Canned Heat's 1978 release, Human Condition, was an important one in the band's overall discography, as it was the last studio effort to feature original singer Bob Hite fronting the band (Hite would pass away in 1981). In 2006, the album was expanded with a pair of live tracks from 1985 and retitled Human Condition Revisited, and was packaged as a double disc that also featured the overlooked 1981 solo effort by Canned Heat guitarist Henry Vestine, I Used to Be Mad! (But Now I'm Half Crazy).
Canned Heat's second long-player, Boogie with Canned Heat (1968), pretty well sums up the bona fide blend of amplified late-'60s electric rhythm and blues, with an expressed emphasis on loose and limber boogie-woogie. The quintet – consisting of Alan "Blind Owl" Wilson (guitar/harmonica/vocals), Larry "The Mole" Taylor (bass), Henry "Sunflower" Vestine (guitar), Aldolfo "Fido" Dela Parra (drums), and Bob "The Bear" Hite (vocals) – follow up their debut effort with another batch of authentic interpretations, augmented by their own exceptional instrumentation. One development is their incorporation of strong original compositions. "On the Road Again" – which became the combo's first, and arguably, most significant hit – as well as the Albert King inspired anti-speed anthem, "Amphetamine Annie," were not only programmed on the then-burgeoning underground FM radio waves, but also on the more adventuresome AM Top 40 stations. Their love of authentic R&B informs "World in a Jug," the dark "Turpentine Blues," and Hite's update of Tommy McClennan's "Whiskey Headed Woman".
These are the earliest-known recordings of Canned Heat with the primordial lineup of Alan "Blind Owl" Wilson (guitar/harmonica/vocals), Stuart Brotman (bass), Henry "Sunflower" Vestine (guitar), Bob "The Bear" Hite (vocals), and either Keith Sawyer (drums), or perhaps his replacement, Frank Cook (drums), who joined circa 1966. Another notable name among the personnel listed on the original LP jacket is rhythm & blues legend, Johnny Otis as producer. This is certainly fitting, as the Heat wind their way through compact, high-energy versions of a variety of selections…

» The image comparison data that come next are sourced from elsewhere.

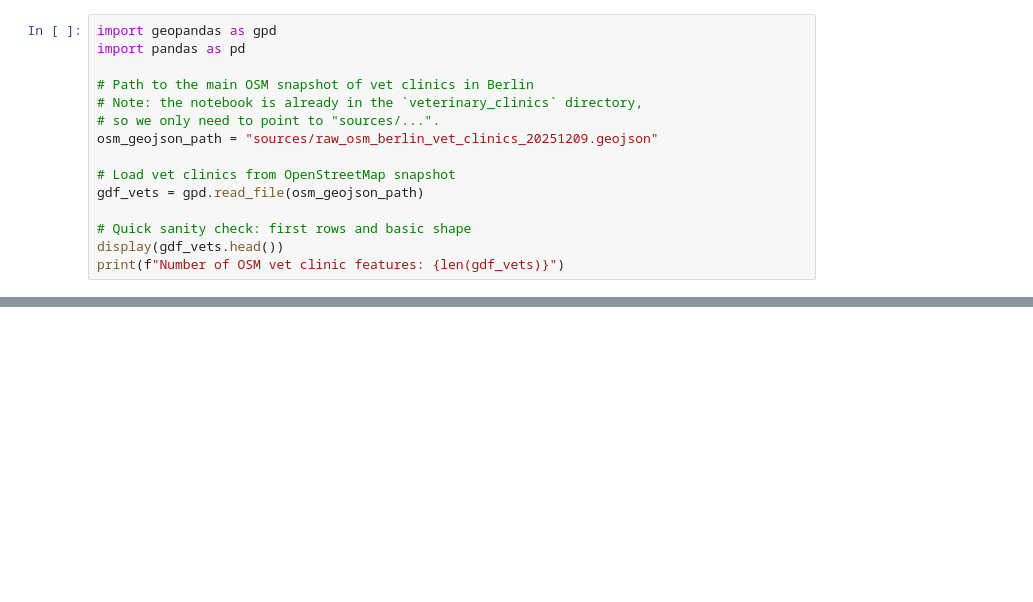
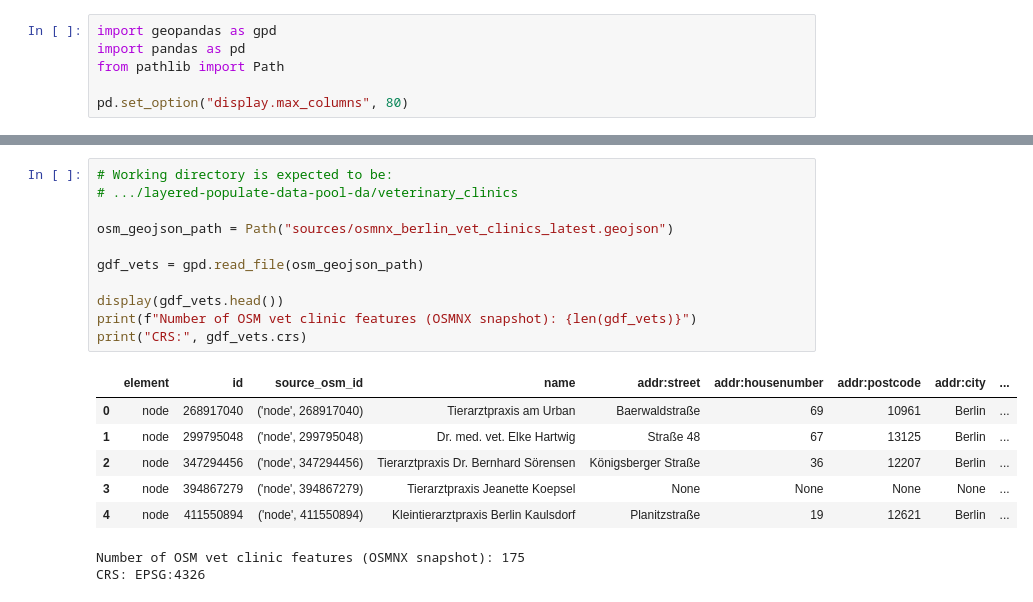
Before and after one commit to Nigar1209/berlin-poi-osm-pipeline, a Jupyter notebook: veterinary_clinics/01_vet_clinics_osm_lor_join.ipynb, the cells around one changed output, grey strips where cells are left out. Saved outputs shown, nothing was run; the diff lists cells and outputs as text; blank space fills up the shorter version.

```diff
--- a/veterinary_clinics/01_vet_clinics_osm_lor_join.ipynb
+++ b/veterinary_clinics/01_vet_clinics_osm_lor_join.ipynb
@@ -20,15 +16,6 @@ which raw attributes we can map into the target schema.
 # %%
 import geopandas as gpd
 import pandas as pd
+from pathlib import Path
 
-# Path to the main OSM snapshot of vet clinics in Berlin
-# Note: the notebook is already in the `veterinary_clinics` directory,
-# so we only need to point to "sources/...".
-osm_geojson_path = "sources/raw_osm_berlin_vet_clinics_20251209.geojson"
-
-# Load vet clinics from OpenStreetMap snapshot
-gdf_vets = gpd.read_file(osm_geojson_path)
-
-# Quick sanity check: first rows and basic shape
-display(gdf_vets.head())
-print(f"Number of OSM vet clinic features: {len(gdf_vets)}")
+pd.set_option("display.max_columns", 80)
@@ -44 +36,21 @@ Number of OSM vet clinic features: 175
+# %%
+# Working directory is expected to be:
+# .../layered-populate-data-pool-da/veterinary_clinics
+
+osm_geojson_path = Path("sources/osmnx_berlin_vet_clinics_latest.geojson")
+
+gdf_vets = gpd.read_file(osm_geojson_path)
+
+display(gdf_vets.head())
+print(f"Number of OSM vet clinic features (OSMNX snapshot): {len(gdf_vets)}")
+print("CRS:", gdf_vets.crs)
+# %% [output]
+|  | element | id | source_osm_id | name | addr:street | addr:housenumber | addr:postcode | addr:city | ... |
+| 0 | node | 268917040 | ('node', 268917040) | Tierarztpraxis am Urban | Baerwaldstraße | 69 | 10961 | Berlin | ... |
+| 1 | node | 299795048 | ('node', 299795048) | Dr. med. vet. Elke Hartwig | Straße 48 | 67 | 13125 | Berlin | ... |
+| 2 | node | 347294456 | ('node', 347294456) | Tierarztpraxis Dr. Bernhard Sörensen | Königsberger Straße | 36 | 12207 | Berlin | ... |
+| 3 | node | 394867279 | ('node', 394867279) | Tierarztpraxis Jeanette Koepsel | None | None | None | None | ... |
+| 4 | node | 411550894 | ('node', 411550894) | Kleintierarztpraxis Berlin Kaulsdorf | Planitzstraße | 19 | 12621 | Berlin | ... |
+Number of OSM vet clinic features (OSMNX snapshot): 175
+CRS: EPSG:4326
 # %% [markdown]
```
Also changed, not shown: parts of 16 cells of this notebook, 6 other files.
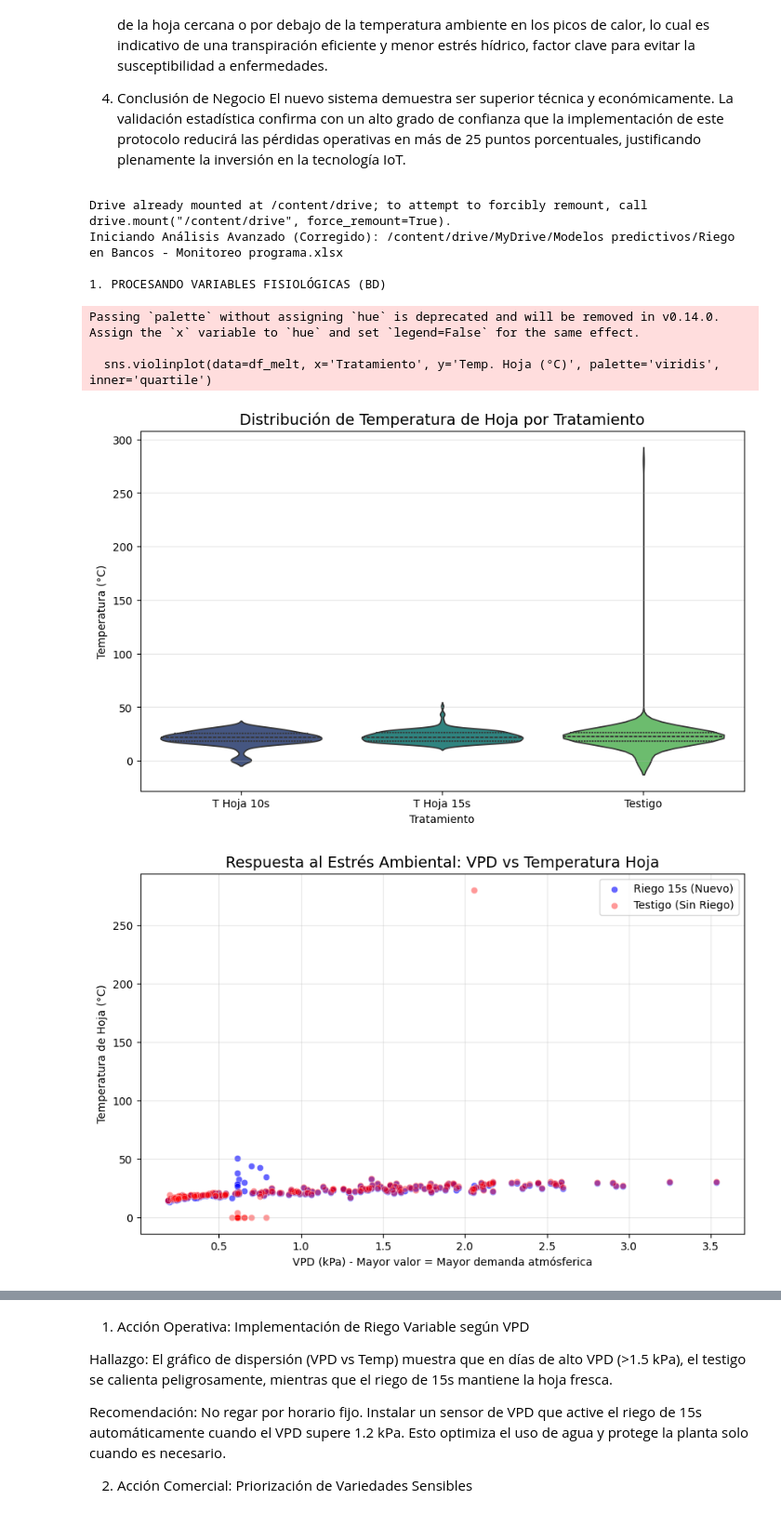
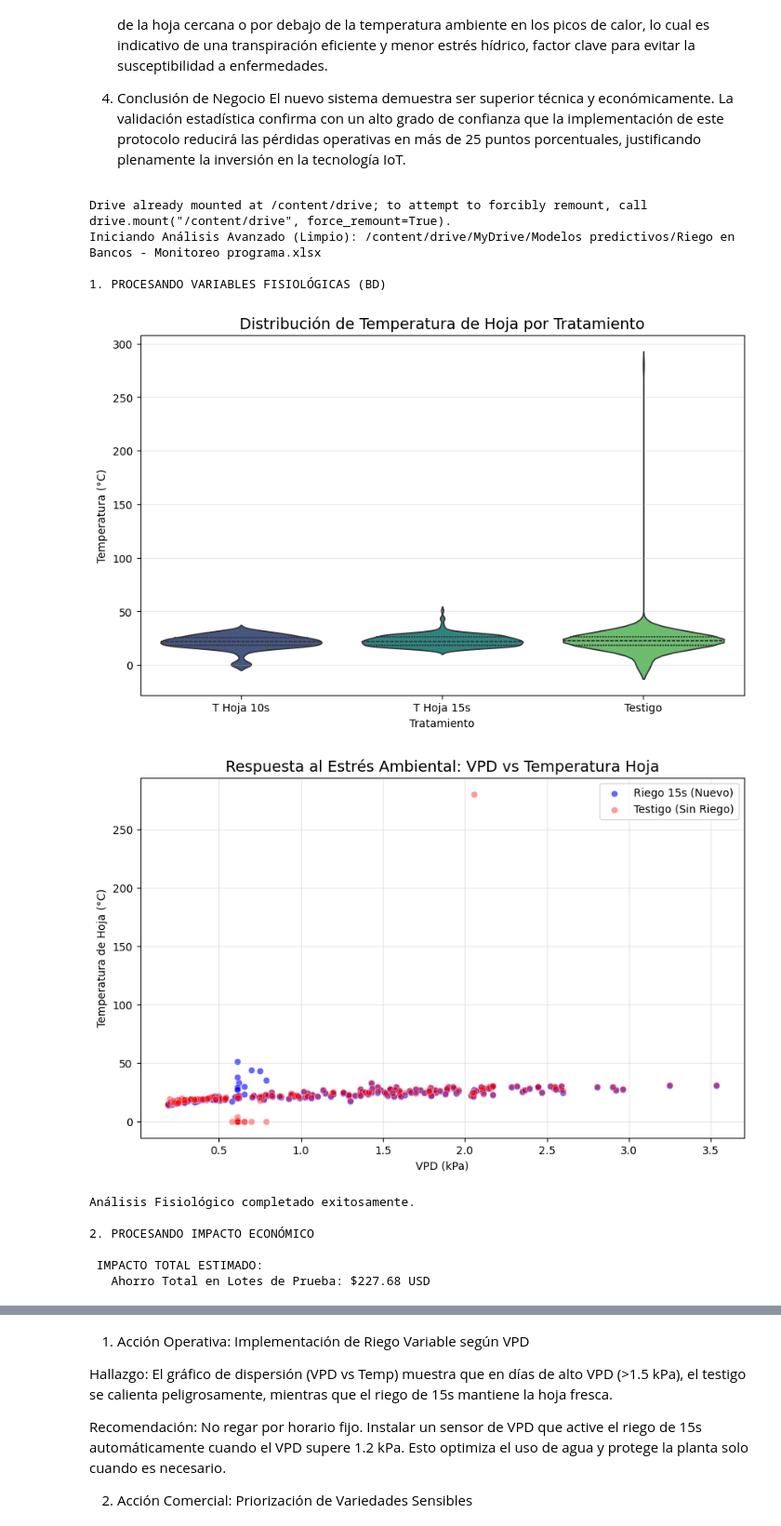
Before and after one commit to florezandres552/Optimizacion-Riego-IoT, a Jupyter notebook: Proyecto_Riego.ipynb, the cells around one changed output, grey strips where cells are left out. Shown at 93% size. Drawn from its saved outputs; the diff is of its cells as text; code cells hidden in the pictures.

```diff
--- a/Proyecto_Riego.ipynb
+++ b/Proyecto_Riego.ipynb
@@ -101,12 +101,16 @@ import matplotlib.pyplot as plt
 import numpy as np
 from scipy import stats
 from google.colab import drive
+import warnings
+
+# 0. SILENCIAR ADVERTENCIAS MENORES
+warnings.filterwarnings('ignore')
 
 # 1. MONTAR DRIVE Y CARGAR DATOS
 drive.mount('/content/drive')
 ruta_excel = '/content/drive/MyDrive/Modelos predictivos/Riego en Bancos - Monitoreo programa.xlsx'
 
-print(f"Iniciando Análisis Avanzado (Corregido): {ruta_excel}\n")
+print(f"Iniciando Análisis Avanzado (Limpio): {ruta_excel}\n")
 
 try:
     xl = pd.ExcelFile(ruta_excel)
@@ -116,37 +120,33 @@ try:
     if 'BD' in xl.sheet_names:
         print("1. PROCESANDO VARIABLES FISIOLÓGICAS (BD)")
         df_bd = pd.read_excel(ruta_excel, sheet_name='BD', header=0)
-        df_bd.columns = df_bd.columns.astype(str).str.strip() # Limpieza de nombres
+        df_bd.columns = df_bd.columns.astype(str).str.strip()
 
-        # Variables de interés
         cols_tratamientos = ['T Hoja 10s', 'T Hoja 15s', 'Testigo']
         col_temp_amb = 'Temperatura Ambiente dentro'
         col_hr_amb = 'Humedad Relativa dentro'
 
-        # Verificar existencia
         columnas_necesarias = cols_tratamientos + [col_temp_amb, col_hr_amb]
         if all(col in df_bd.columns for col in columnas_necesarias):
 
-            # CORRECCIÓN CLAVE: Forzamos la conversión a numérico de TODAS las columnas
-            # Si hay celdas con texto o errores, las convierte en NaN (Not a Number) para que no falle
             for col in columnas_necesarias:
                 df_bd[col] = pd.to_numeric(df_bd[col], errors='coerce')
 
-            # Eliminamos filas que hayan quedado vacías tras la limpieza
+            # .copy() evita el SettingWithCopyWarning
             df_physio = df_bd.dropna(subset=columnas_necesarias).copy()
 
             if not df_physio.empty:
-                # GRÁFICO 1: Violín Plot
+                # GRÁFICO 1: Violín Plot (Seaborn 0.14+)
                 plt.figure(figsize=(10, 6))
                 df_melt = df_physio[cols_tratamientos].melt(var_name='Tratamiento', value_name='Temp. Hoja (°C)')
-                sns.violinplot(data=df_melt, x='Tratamiento', y='Temp. Hoja (°C)', palette='viridis', inner='quartile')
+                sns.violinplot(data=df_melt, x='Tratamiento', y='Temp. Hoja (°C)',
+                               hue='Tratamiento', palette='viridis', inner='quartile', legend=False)
                 plt.title('Distribución de Temperatura de Hoja por Tratamiento', fontsize=14)
                 plt.ylabel('Temperatura (°C)')
                 plt.grid(axis='y', alpha=0.3)
                 plt.show()
 
-                # B. Cálculo de VPD (Déficit de Presión de Vapor)
-                # Ahora es seguro hacerlo porque garantizamos que son números
+                # B. Cálculo de VPD
                 def calcular_vpd(T, RH):
                     es = 0.6108 * np.exp((17.27 * T) / (T + 237.3))
                     return es * (1 - RH/100)
@@ -158,20 +158,15 @@ try:
                 sns.scatterplot(data=df_physio, x='VPD', y='T Hoja 15s', label='Riego 15s (Nuevo)', alpha=0.6, color='blue')
                 sns.scatterplot(data=df_physio, x='VPD', y='Testigo', label='Testigo (Sin Riego)', alpha=0.4, color='red')
                 plt.title('Respuesta al Estrés Ambiental: VPD vs Temperatura Hoja', fontsize=14)
-                plt.xlabel('VPD (kPa) - Mayor valor = Mayor demanda atmósferica')
+                plt.xlabel('VPD (kPa)')
                 plt.ylabel('Temperatura de Hoja (°C)')
                 plt.legend()
                 plt.grid(True, alpha=0.3)
                 plt.show()
                 print("Análisis Fisiológico completado exitosamente.")
-            else:
-                print("Los datos existen pero no son numéricos válidos (revisa el Excel).")
-
-        else:
-            print(f"Faltan columnas. Disponibles: {df_bd.columns.tolist()}")
 
 
-    # 2. ANÁLISIS ECONÓMICO (Hoja 'APROVECHAMIENTO')
+    # 2. ANÁLISIS ECONÓMICO
 
     if 'APROVECHAMIENTO' in xl.sheet_names:
         print("\n2. PROCESANDO IMPACTO ECONÓMICO")
@@ -182,41 +177,44 @@ try:
         col_loss_usd_regular = 'Perdida regular (USD)'
         col_variedad = 'Variedad'
 
         if col_loss_usd_ensayo in df_loss.columns and col_loss_usd_regular in df_loss.columns:
-            # Limpieza y Conversión Forzada aquí también
             df_loss[col_loss_usd_ensayo] = pd.to_numeric(df_loss[col_loss_usd_ensayo], errors='coerce')
             df_loss[col_loss_usd_regular] = pd.to_numeric(df_loss[col_loss_usd_regular], errors='coerce')
 
-            df_econ = df_loss.dropna(subset=[col_loss_usd_ensayo, col_loss_usd_regular, col_variedad])
+
+            df_econ = df_loss.dropna(subset=[col_loss_usd_ensayo, col_loss_usd_regular, col_variedad]).copy()
 
             if not df_econ.empty:
+
                 df_econ['Ahorro (USD)'] = df_econ[col_loss_usd_regular] - df_econ[col_loss_usd_ensayo]
 
                 total_ahorro = df_econ['Ahorro (USD)'].sum()
-                print(f"\nIMPACTO TOTAL ESTIMADO:")
+                print(f"\n IMPACTO TOTAL ESTIMADO:")
                 print(f"   Ahorro Total en Lotes de Prueba: ${total_ahorro:,.2f} USD")
 
                 # GRÁFICO 3: Ahorro por Variedad
                 plt.figure(figsize=(12, 6))
-                sns.barplot(data=df_econ, x='Variedad', y='Ahorro (USD)', palette='Greens_d')
+                sns.barplot(data=df_econ, x='Variedad', y='Ahorro (USD)',
+                            hue='Variedad', palette='Greens_d', legend=False)
                 plt.title('Ahorro Económico Generado por Variedad (USD)', fontsize=14)
                 plt.ylabel('Dólares Ahorrados')
                 plt.xticks(rotation=45)
                 plt.grid(axis='y', alpha=0.3)
                 plt.show()
                 print("Análisis Económico completado.")
-            else:
-                print("No hay datos económicos válidos para graficar.")
 
 except Exception as e:
     print(f"Error inesperado: {e}")
 # %% [output]
 Drive already mounted at /content/drive; to attempt to forcibly remount, call drive.mount("/content/drive", force_remount=True).
-Iniciando Análisis Avanzado (Corregido): /content/drive/MyDrive/Modelos predictivos/Riego en Bancos - Monitoreo programa.xlsx
+Iniciando Análisis Avanzado (Limpio): /content/drive/MyDrive/Modelos predictivos/Riego en Bancos - Monitoreo programa.xlsx
 
 1. PROCESANDO VARIABLES FISIOLÓGICAS (BD)
-Passing `palette` without assigning `hue` is deprecated and will be removed in v0.14.0. Assign the `x` variable to `hue` and set `legend=False` for the same effect.
-
-  sns.violinplot(data=df_melt, x='Tratamiento', y='Temp. Hoja (°C)', palette='viridis', inner='quartile')
 [figure]
-[figure, old version]
+[figure, new version]
+Análisis Fisiológico completado exitosamente.
+
+2. PROCESANDO IMPACTO ECONÓMICO
+
+ IMPACTO TOTAL ESTIMADO:
+   Ahorro Total en Lotes de Prueba: $227.68 USD
```
Also changed, not shown: parts of 2 cells of this notebook.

This 15-track single-disc collection was culled from Canned Heat (1967), Boogie With Canned Heat (1968), Living the Blues (1968), Hallelujah (1969), and Future Blues (1970). Arguably, Canned Heat Cookbook (1969) – a hits package in its own right – could be lumped in since it was the first full-length platter with "Going Up the Country," which was initially only issued on a 45-rpm single. During this era, the Heat was inhabited by Alan "Blind Owl" Wilson (guitar/vocals), Larry "The Mole" Taylor (bass), Henry "Sunflower" Vestine (guitar), and Bob "The Bear" Hite (vocals). Frank Cook (drums) contributed to the band's self-titled debut prior to being replaced by Aldolfo "Fito" de la Parra (drums)…